▸ **Task details**:
Report all lines in the records that hold the string "head".

Revision comparison data
━━━━━━━━━━━━━━━━━━━━━━━━━━━━━━

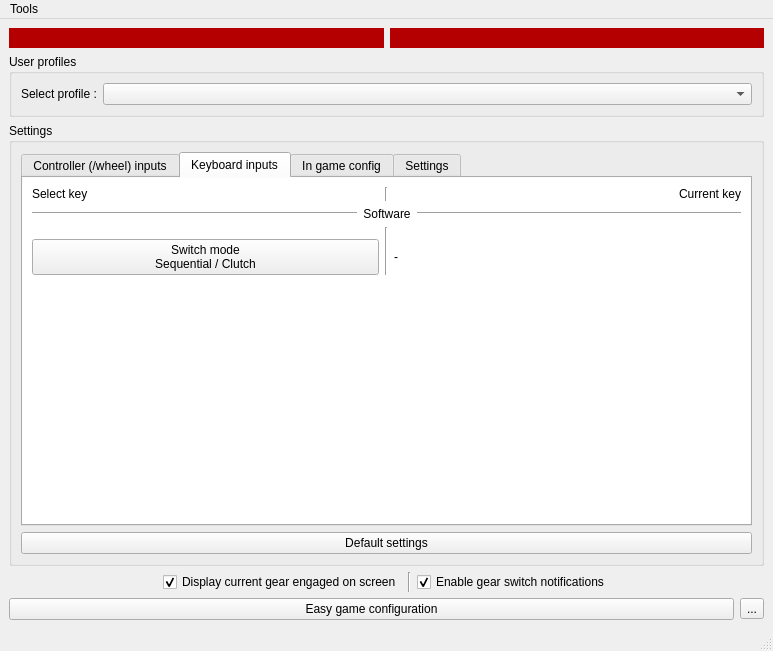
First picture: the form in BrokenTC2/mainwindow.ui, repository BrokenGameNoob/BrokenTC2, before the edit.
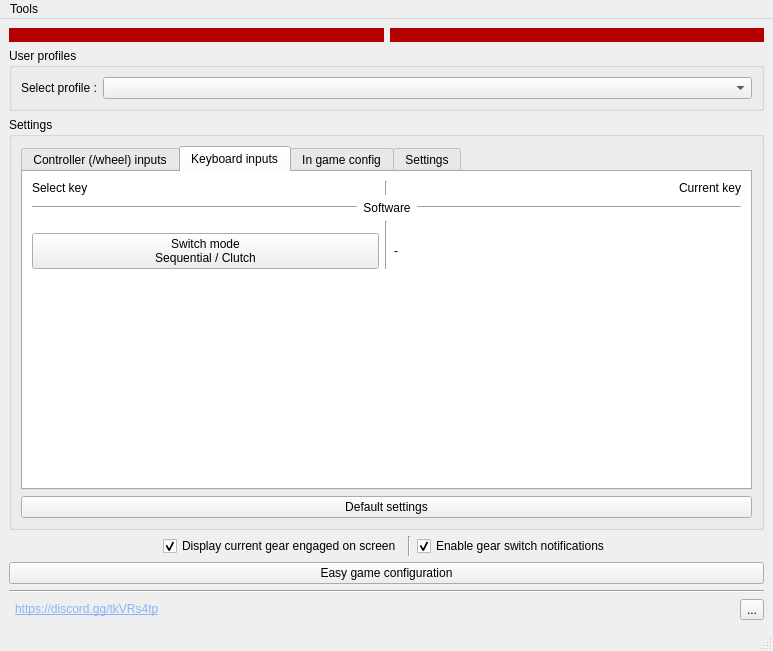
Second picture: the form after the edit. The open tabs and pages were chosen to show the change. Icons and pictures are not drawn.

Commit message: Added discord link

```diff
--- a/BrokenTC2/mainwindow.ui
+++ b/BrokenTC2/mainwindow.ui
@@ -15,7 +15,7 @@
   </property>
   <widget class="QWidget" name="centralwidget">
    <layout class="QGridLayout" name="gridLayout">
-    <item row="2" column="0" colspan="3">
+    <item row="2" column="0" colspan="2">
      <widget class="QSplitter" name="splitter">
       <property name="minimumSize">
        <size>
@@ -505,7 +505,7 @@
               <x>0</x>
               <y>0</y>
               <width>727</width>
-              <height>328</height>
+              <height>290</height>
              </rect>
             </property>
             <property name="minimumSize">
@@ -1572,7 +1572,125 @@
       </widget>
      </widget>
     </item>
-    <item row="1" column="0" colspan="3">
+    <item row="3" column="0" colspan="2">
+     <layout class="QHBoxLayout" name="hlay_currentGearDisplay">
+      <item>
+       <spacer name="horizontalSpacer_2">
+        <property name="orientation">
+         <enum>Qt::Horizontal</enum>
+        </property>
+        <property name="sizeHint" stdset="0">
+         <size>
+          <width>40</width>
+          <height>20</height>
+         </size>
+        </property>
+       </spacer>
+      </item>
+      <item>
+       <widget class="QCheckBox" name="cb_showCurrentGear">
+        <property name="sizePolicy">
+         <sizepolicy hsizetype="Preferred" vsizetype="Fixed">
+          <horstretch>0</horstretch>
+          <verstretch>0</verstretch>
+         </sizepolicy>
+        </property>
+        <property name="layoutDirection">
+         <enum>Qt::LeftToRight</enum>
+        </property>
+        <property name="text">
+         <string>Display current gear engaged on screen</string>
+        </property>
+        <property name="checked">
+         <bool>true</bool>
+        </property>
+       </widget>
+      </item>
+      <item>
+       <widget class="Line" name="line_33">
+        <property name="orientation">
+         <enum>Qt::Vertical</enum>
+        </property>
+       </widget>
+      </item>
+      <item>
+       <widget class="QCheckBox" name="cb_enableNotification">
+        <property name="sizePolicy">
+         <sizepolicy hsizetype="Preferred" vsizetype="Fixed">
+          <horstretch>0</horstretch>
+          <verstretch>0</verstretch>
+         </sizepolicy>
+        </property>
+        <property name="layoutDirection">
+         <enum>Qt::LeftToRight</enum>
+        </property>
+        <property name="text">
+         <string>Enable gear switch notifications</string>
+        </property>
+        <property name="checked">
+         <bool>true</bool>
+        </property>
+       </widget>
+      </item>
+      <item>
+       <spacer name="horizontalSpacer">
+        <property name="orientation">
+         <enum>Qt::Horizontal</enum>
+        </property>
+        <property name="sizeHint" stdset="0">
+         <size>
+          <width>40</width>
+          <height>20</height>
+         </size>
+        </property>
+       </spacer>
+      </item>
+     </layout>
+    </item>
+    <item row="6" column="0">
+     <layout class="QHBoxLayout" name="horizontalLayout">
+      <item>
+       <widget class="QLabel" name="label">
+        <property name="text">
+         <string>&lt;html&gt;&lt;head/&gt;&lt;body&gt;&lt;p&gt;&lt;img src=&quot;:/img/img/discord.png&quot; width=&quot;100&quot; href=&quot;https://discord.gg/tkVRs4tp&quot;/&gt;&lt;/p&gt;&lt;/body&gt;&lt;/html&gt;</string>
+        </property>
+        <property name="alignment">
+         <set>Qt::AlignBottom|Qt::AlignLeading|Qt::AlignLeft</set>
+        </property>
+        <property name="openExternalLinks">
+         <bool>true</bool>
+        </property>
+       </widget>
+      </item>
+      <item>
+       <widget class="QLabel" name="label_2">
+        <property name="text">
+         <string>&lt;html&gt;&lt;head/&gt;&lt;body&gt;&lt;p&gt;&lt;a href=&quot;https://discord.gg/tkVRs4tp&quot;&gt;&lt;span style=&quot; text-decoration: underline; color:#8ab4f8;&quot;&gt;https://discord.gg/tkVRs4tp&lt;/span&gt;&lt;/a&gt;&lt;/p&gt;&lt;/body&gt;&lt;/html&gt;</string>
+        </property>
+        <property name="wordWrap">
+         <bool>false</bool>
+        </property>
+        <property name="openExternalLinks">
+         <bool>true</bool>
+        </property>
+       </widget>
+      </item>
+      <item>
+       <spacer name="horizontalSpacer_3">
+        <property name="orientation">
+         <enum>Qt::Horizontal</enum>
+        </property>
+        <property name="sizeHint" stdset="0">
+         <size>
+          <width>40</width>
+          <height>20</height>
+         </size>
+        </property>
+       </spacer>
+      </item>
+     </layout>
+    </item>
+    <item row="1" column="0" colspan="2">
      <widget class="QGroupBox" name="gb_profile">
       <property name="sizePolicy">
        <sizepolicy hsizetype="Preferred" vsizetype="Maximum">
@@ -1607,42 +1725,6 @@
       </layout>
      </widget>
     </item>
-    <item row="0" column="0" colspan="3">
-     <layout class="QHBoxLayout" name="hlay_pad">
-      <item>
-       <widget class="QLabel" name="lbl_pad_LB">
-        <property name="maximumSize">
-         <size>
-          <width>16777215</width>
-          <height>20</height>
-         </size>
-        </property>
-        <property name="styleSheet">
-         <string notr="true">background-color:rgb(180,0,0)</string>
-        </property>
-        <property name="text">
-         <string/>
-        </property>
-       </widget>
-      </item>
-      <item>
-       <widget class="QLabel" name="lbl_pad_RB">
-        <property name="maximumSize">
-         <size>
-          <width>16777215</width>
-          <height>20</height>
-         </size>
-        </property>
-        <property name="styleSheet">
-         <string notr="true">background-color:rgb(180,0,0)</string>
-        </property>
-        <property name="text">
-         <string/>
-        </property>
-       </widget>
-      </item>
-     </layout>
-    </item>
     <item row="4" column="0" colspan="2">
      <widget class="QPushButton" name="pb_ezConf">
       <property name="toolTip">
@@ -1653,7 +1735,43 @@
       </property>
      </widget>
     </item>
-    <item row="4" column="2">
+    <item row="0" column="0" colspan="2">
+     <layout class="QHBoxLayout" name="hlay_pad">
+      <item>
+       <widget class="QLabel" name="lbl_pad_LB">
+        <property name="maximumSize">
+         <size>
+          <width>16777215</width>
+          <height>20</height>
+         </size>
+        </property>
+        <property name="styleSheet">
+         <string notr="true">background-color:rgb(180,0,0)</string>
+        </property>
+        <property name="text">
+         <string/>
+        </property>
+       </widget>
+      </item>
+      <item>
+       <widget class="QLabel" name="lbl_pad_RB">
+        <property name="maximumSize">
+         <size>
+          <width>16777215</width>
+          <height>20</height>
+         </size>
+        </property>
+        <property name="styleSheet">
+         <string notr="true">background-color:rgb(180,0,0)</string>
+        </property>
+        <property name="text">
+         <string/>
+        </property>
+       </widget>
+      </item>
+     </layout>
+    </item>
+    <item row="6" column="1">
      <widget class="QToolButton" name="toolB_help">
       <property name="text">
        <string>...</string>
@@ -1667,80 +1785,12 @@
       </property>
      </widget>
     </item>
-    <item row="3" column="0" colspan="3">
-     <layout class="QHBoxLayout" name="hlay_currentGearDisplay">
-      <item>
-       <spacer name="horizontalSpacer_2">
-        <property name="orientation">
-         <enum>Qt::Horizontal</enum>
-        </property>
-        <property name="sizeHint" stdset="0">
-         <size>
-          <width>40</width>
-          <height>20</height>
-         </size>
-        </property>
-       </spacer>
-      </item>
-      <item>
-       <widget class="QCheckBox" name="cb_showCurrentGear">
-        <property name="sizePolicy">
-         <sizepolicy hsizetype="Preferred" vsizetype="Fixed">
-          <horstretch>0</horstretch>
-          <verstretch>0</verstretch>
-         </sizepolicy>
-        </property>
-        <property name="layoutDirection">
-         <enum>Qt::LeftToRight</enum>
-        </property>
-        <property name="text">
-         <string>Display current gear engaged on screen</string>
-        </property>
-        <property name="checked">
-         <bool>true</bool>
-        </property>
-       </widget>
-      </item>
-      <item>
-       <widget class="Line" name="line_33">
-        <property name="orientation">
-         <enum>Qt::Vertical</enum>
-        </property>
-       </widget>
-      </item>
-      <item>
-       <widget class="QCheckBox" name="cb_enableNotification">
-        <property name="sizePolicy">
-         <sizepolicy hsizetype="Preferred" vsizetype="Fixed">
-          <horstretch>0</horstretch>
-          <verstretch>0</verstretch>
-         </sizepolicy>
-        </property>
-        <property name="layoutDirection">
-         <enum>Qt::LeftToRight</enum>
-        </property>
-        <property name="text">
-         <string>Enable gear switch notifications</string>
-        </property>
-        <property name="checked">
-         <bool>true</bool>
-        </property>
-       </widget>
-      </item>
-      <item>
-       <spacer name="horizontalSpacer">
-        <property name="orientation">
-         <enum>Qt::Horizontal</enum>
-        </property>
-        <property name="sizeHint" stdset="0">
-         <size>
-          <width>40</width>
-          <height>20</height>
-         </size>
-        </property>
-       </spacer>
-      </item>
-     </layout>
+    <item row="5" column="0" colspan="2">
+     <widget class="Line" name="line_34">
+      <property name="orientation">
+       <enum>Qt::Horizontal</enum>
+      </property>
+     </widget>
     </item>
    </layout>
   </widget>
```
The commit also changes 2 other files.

━━━━━━━━━━━━━━━━━━━━━━━━━━━━━━

▸ **Exercise output**:
+         <string>&lt;html&gt;&lt;head/&gt;&lt;body&gt;&lt;p&gt;&lt;img src=&quot;:/img/img/discord.png&quot; width=&quot;100&quot; href=&quot;https://discord.gg/tkVRs4tp&quot;/&gt;&lt;/p&gt;&lt;/body&gt;&lt;/html&gt;</string>
+         <string>&lt;html&gt;&lt;head/&gt;&lt;body&gt;&lt;p&gt;&lt;a href=&quot;https://discord.gg/tkVRs4tp&quot;&gt;&lt;span style=&quot; text-decoration: underline; color:#8ab4f8;&quot;&gt;https://discord.gg/tkVRs4tp&lt;/span&gt;&lt;/a&gt;&lt;/p&gt;&lt;/body&gt;&lt;/html&gt;</string>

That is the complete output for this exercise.